- **ACTIVITY**: What is the number of lines in the data below that contain "tumor"? Reply with the number only.

##### SUPPLIED INFORMATION #####

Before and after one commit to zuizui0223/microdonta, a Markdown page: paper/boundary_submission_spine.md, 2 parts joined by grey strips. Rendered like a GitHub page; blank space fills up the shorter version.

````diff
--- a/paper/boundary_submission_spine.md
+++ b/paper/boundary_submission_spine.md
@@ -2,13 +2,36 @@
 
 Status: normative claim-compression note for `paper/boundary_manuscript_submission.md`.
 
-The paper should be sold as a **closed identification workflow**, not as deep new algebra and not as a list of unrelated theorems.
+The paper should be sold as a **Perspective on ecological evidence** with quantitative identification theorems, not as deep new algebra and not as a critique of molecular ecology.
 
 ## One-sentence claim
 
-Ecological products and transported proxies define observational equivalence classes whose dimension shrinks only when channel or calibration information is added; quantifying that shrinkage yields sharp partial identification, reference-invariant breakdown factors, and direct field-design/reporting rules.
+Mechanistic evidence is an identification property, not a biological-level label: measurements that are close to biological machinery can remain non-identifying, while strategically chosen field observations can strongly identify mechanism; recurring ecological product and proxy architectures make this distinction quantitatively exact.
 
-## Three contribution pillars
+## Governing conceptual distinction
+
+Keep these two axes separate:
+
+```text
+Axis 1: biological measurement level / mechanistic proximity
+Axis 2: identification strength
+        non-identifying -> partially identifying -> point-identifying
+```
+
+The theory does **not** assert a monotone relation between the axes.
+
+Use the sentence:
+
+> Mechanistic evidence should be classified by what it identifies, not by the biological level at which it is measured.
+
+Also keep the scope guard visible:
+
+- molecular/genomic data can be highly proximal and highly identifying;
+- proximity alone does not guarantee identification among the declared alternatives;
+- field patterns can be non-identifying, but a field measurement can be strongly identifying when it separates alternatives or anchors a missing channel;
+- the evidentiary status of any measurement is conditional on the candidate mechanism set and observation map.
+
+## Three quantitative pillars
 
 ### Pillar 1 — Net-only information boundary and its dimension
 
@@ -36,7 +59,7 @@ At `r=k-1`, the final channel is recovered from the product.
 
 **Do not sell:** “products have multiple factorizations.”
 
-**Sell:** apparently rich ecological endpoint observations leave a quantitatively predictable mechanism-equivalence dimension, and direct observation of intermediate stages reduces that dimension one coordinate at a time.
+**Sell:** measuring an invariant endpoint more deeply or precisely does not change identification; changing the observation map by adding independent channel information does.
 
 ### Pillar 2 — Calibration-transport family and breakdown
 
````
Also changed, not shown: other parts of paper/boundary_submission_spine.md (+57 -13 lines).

#####
##### SUPPLIED INFORMATION #####

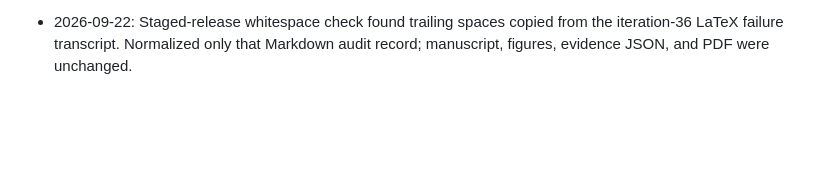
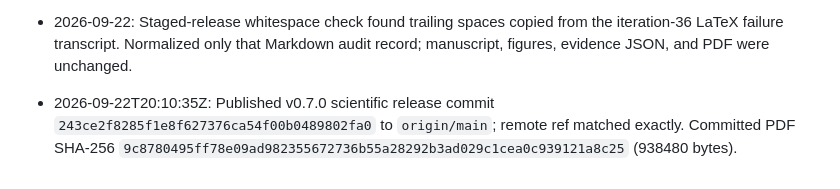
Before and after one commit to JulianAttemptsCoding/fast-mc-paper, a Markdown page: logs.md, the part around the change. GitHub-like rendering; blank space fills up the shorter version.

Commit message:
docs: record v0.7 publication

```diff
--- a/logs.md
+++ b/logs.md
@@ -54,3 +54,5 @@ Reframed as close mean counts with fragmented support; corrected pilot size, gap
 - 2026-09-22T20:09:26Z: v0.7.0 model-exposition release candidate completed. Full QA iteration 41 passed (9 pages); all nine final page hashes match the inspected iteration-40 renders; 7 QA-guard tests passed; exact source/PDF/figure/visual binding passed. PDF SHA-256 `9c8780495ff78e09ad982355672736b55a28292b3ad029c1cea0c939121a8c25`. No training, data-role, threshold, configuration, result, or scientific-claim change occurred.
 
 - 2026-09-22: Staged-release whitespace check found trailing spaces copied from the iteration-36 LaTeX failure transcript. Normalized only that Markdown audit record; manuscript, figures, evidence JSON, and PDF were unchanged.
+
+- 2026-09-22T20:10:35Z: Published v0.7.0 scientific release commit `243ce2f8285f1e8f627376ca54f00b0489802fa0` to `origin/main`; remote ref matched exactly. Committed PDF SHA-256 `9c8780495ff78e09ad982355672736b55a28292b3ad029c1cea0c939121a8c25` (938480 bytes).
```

#####
##### SUPPLIED INFORMATION #####

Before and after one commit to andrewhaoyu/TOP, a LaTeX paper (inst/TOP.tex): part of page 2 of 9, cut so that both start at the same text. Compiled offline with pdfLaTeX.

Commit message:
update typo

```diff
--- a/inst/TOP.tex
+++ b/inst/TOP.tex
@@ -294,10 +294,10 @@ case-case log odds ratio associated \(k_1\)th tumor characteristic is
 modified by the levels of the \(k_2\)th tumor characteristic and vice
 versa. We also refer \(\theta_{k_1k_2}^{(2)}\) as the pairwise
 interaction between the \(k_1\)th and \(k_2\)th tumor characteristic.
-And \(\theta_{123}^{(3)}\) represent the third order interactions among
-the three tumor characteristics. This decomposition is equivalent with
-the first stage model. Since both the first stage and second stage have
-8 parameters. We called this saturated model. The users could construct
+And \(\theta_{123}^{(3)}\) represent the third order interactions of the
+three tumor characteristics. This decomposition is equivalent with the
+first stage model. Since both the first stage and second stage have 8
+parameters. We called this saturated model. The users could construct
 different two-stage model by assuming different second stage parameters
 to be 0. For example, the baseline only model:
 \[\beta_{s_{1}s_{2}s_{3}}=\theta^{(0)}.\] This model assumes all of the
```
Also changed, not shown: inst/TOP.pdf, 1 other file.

#####

- **SOLVED PROBLEM**: 5